She first encountered the site in the late '90s, while teaching courses in race and ethnic relations sociology. At the outset of the internet, groups like Stormfront took advantage of basic online media illiteracy, like the belief that ".org" domain name means a legitimate nonprofit corporation is running the site (which is not factually true in all cases).
Daniels said propaganda adapts, outpacing people's ability to discern fake from real. The modern manifestation of this, and perhaps the most pandemic example yet, is Facebook's "fake news" problem — not the White House smear on inconvenient factual truths, but the wave of intentionally incendiary partisan news with no factual basis in reality.
"Regressive forces like white nationalism lead the way in terms of using technology."
The proliferation of racist propaganda disguised as reputable information has real consequences. Dylann Roof, the white supremacist who shot and killed nine African-Americans at a church in Charleston, South Carolina, was radicalized in the privacy of his own home, in part thanks to Google searches for "black-on-white crime" that led him to a right-wing propaganda site disguised as a news source.
Propagandists aren't the only bad actors who find Google a convenient tool for exploitation. Exploitative payday lenders take out ads against search terms like "need help paying rent fast," even though Google has banned them before. And sites called mugshot databases compile arrest information from public records and then charge targets money to remove it from the site, or else they float that person's potentially criminal past to the top of the search results.

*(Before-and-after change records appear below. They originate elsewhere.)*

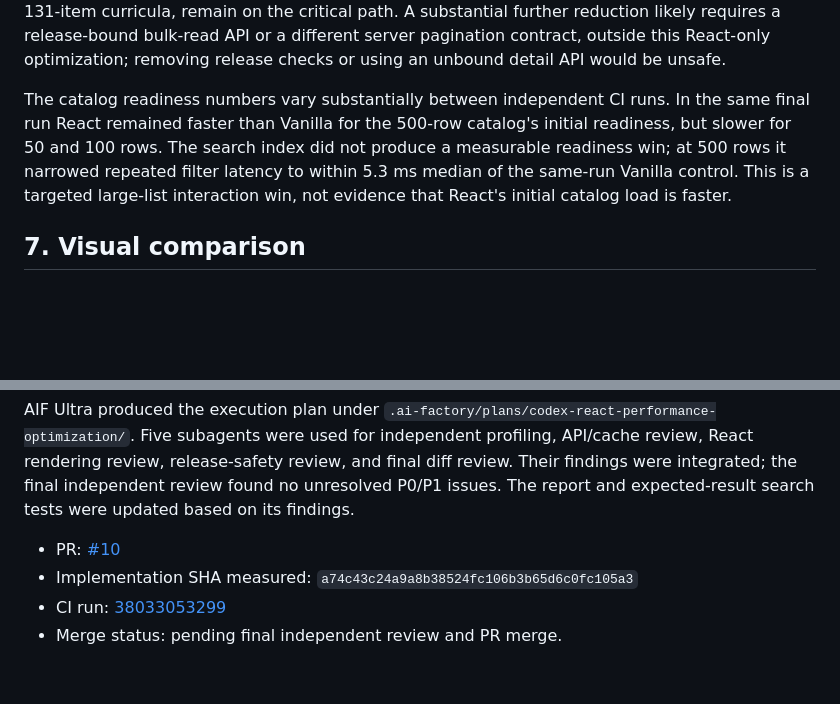
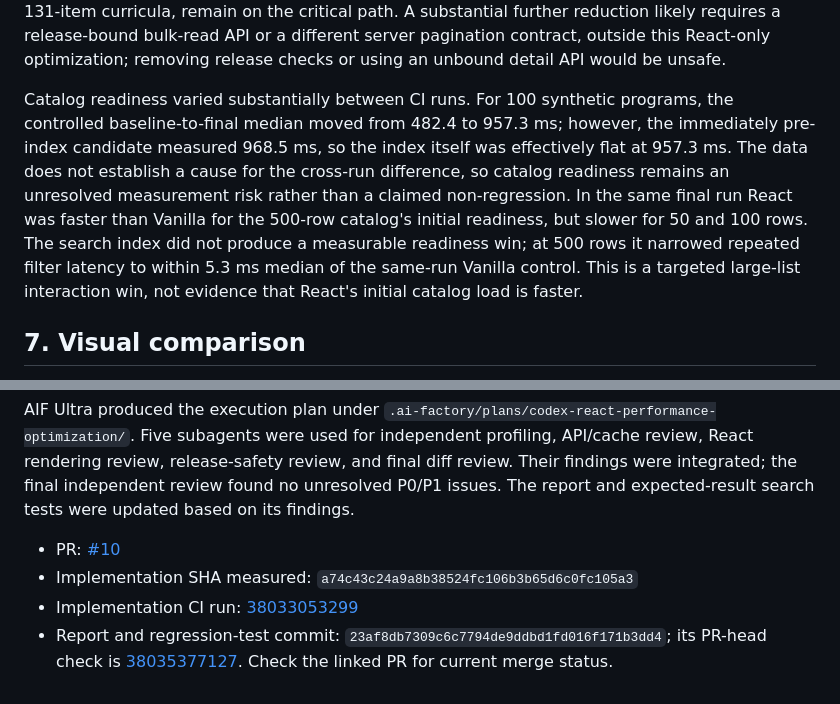
Before and after one commit to artemnoor/andromeda-bmstu-monorepo, a Markdown page: apps/web-react-poc/PERFORMANCE_OPTIMIZATION_REPORT.md, 2 parts joined by grey strips. GitHub-like rendering; blank space fills up the shorter version.

Commit message:
docs(web-react-poc): clarify catalog benchmark variance

```diff
--- a/apps/web-react-poc/PERFORMANCE_OPTIMIZATION_REPORT.md
+++ b/apps/web-react-poc/PERFORMANCE_OPTIMIZATION_REPORT.md
@@ -71,7 +71,7 @@ Values are median / p95 (ms) across five measured samples. “React before” is
 
 The comparison target of 1,800 ms was not reached: final median is 1,331 ms above it. Final React full-data readiness is 12.2% below the controlled baseline median and 340.9 ms faster than the same-run Vanilla control. The loader's final median was 2,572.9 ms / p95 2,677.4 ms; its catalog stage was 1,092.7 / 1,190.5 ms, selected curriculum item stage 1,385.2 / 1,411.4 ms, admission stage 1,397.3 / 1,469.1 ms (overlapping the curriculum path), and final active-release check 6.6 / 7.3 ms. The large verified payload and round trips, particularly the full catalog and two 131-item curricula, remain on the critical path. A substantial further reduction likely requires a release-bound bulk-read API or a different server pagination contract, outside this React-only optimization; removing release checks or using an unbound detail API would be unsafe.
 
-The catalog readiness numbers vary substantially between independent CI runs. In the same final run React remained faster than Vanilla for the 500-row catalog's initial readiness, but slower for 50 and 100 rows. The search index did not produce a measurable readiness win; at 500 rows it narrowed repeated filter latency to within 5.3 ms median of the same-run Vanilla control. This is a targeted large-list interaction win, not evidence that React's initial catalog load is faster.
+Catalog readiness varied substantially between CI runs. For 100 synthetic programs, the controlled baseline-to-final median moved from 482.4 to 957.3 ms; however, the immediately pre-index candidate measured 968.5 ms, so the index itself was effectively flat at 957.3 ms. The data does not establish a cause for the cross-run difference, so catalog readiness remains an unresolved measurement risk rather than a claimed non-regression. In the same final run React was faster than Vanilla for the 500-row catalog's initial readiness, but slower for 50 and 100 rows. The search index did not produce a measurable readiness win; at 500 rows it narrowed repeated filter latency to within 5.3 ms median of the same-run Vanilla control. This is a targeted large-list interaction win, not evidence that React's initial catalog load is faster.
 
 ## 7. Visual comparison
 
@@ -107,5 +107,5 @@ AIF Ultra produced the execution plan under `.ai-factory/plans/codex-react-perfo
 
 - PR: [#10](https://github.com/artemnoor/andromeda-bmstu-monorepo/pull/10)
 - Implementation SHA measured: `a74c43c24a9a8b38524fc106b3b65d6c0fc105a3`
-- CI run: [38033053299](https://github.com/artemnoor/andromeda-bmstu-monorepo/actions/runs/38033053299)
-- Merge status: pending final independent review and PR merge.
+- Implementation CI run: [38033053299](https://github.com/artemnoor/andromeda-bmstu-monorepo/actions/runs/38033053299)
+- Report and regression-test commit: `23af8db7309c6c7794de9ddbd1fd016f171b3dd4`; its PR-head check is [38035377127](https://github.com/artemnoor/andromeda-bmstu-monorepo/actions/runs/38035377127). Check the linked PR for current merge status.
```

When Google was confronted about the Stormfront MLK site six years ago, their excuse for not acting was that they only manipulate search rankings when forced to by law.
"A site's ranking in Google's search results is automatically determined by computer algorithms using hundreds of factors to calculate a page's relevance to a given query," a Google spokesperson told the Huffington Post in 2011. "The only sites we omit from our search results are those we are legally compelled to remove or those maliciously attempting to manipulate our results."

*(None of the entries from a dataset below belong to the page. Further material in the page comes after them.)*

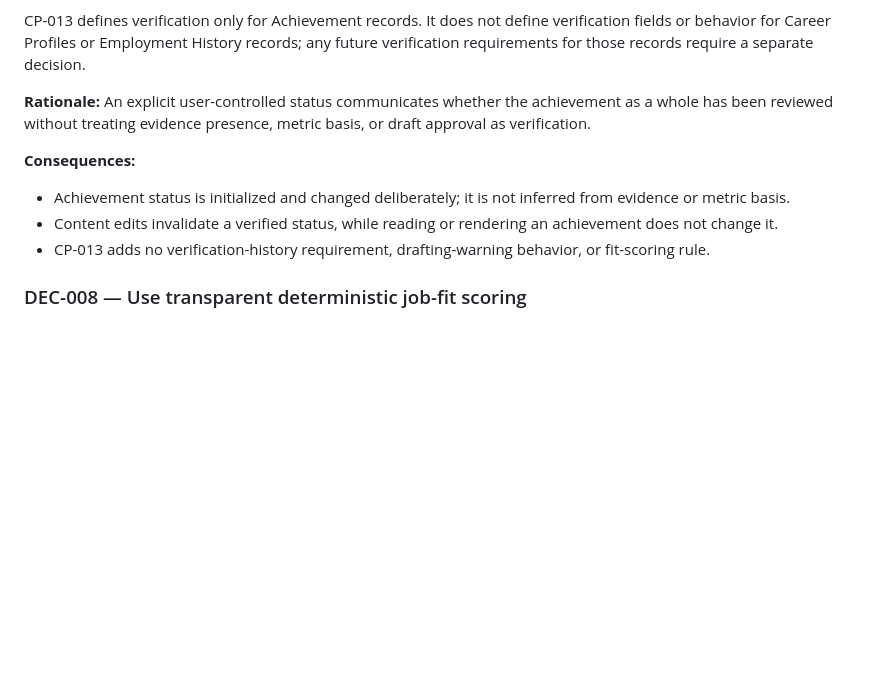
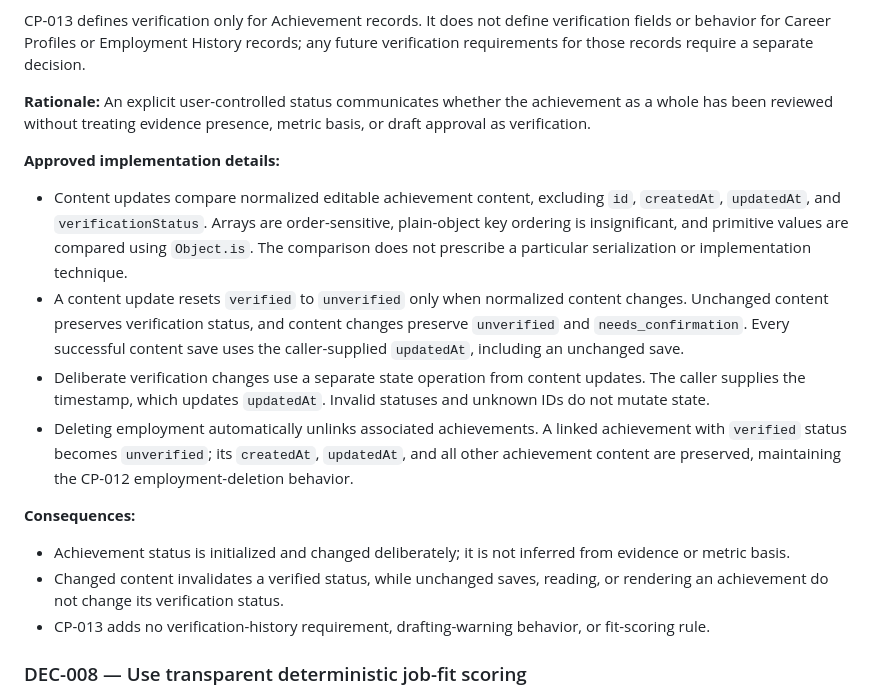
Before and after one commit to efomenko/careerpilot, a Markdown page: docs/DECISIONS.md, the part around the change. Rendered like a GitHub page; blank space fills up the shorter version.

Commit message:
docs: clarify CP-013 verification behavior

```diff
--- a/docs/DECISIONS.md
+++ b/docs/DECISIONS.md
@@ -215,12 +215,32 @@ separate decision.
 achievement as a whole has been reviewed without treating evidence presence,
 metric basis, or draft approval as verification.
 
+**Approved implementation details:**
+
+- Content updates compare normalized editable achievement content, excluding
+  `id`, `createdAt`, `updatedAt`, and `verificationStatus`. Arrays are
+  order-sensitive, plain-object key ordering is insignificant, and primitive
+  values are compared using `Object.is`. The comparison does not prescribe a
+  particular serialization or implementation technique.
+- A content update resets `verified` to `unverified` only when normalized
+  content changes. Unchanged content preserves verification status, and
+  content changes preserve `unverified` and `needs_confirmation`. Every
+  successful content save uses the caller-supplied `updatedAt`, including an
+  unchanged save.
+- Deliberate verification changes use a separate state operation from content
+  updates. The caller supplies the timestamp, which updates `updatedAt`.
+  Invalid statuses and unknown IDs do not mutate state.
+- Deleting employment automatically unlinks associated achievements. A linked
+  achievement with `verified` status becomes `unverified`; its `createdAt`,
+  `updatedAt`, and all other achievement content are preserved, maintaining
+  the CP-012 employment-deletion behavior.
+
 **Consequences:**
 
 - Achievement status is initialized and changed deliberately; it is not
   inferred from evidence or metric basis.
-- Content edits invalidate a verified status, while reading or rendering an
-  achievement does not change it.
+- Changed content invalidates a verified status, while unchanged saves,
+  reading, or rendering an achievement do not change its verification status.
 - CP-013 adds no verification-history requirement, drafting-warning behavior,
   or fit-scoring rule.
 
```
Also changed, not shown: docs/TECHNICAL_DESIGN.md (+17 -4 lines), docs/TEST_PLAN.md (+18 -3 lines).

Since 2011, Google has only become a more central source of news and information in the United States. The problem of online racist propaganda is getting worse, experts say — malicious actors with political agendas are using Google more effectively and that the structuring of Google search results has the power to influence elections.
So what do they say today? Google admitted in a statement that, in the process of delivering the best search results, they "don't always get it right," and are looking to adjust the search algorithm to knock sites like the Stormfront MLK page down the rankings.
"When non-authoritative information ranks too high in our search results, we develop scalable, automated approaches to fix the problems, rather than manually removing these one-by-one," Google's statement to Mic said. "We are working on improvements to our algorithm that will help surface more high quality, credible content on the web and we'll continue to improve our algorithms over time in order to tackle these challenges."
"There's no app for finding a moral compass." —CUNY professor Jessie Daniels
But Daniels is wary of the the idea that a technological intervention can solve the problem of online racism and radicalization.
"Technology isn't going to save us," Daniels said. "We have to be able to face ourselves and a society and what we're capable of, and find a moral compass. There's no app for finding a moral compass."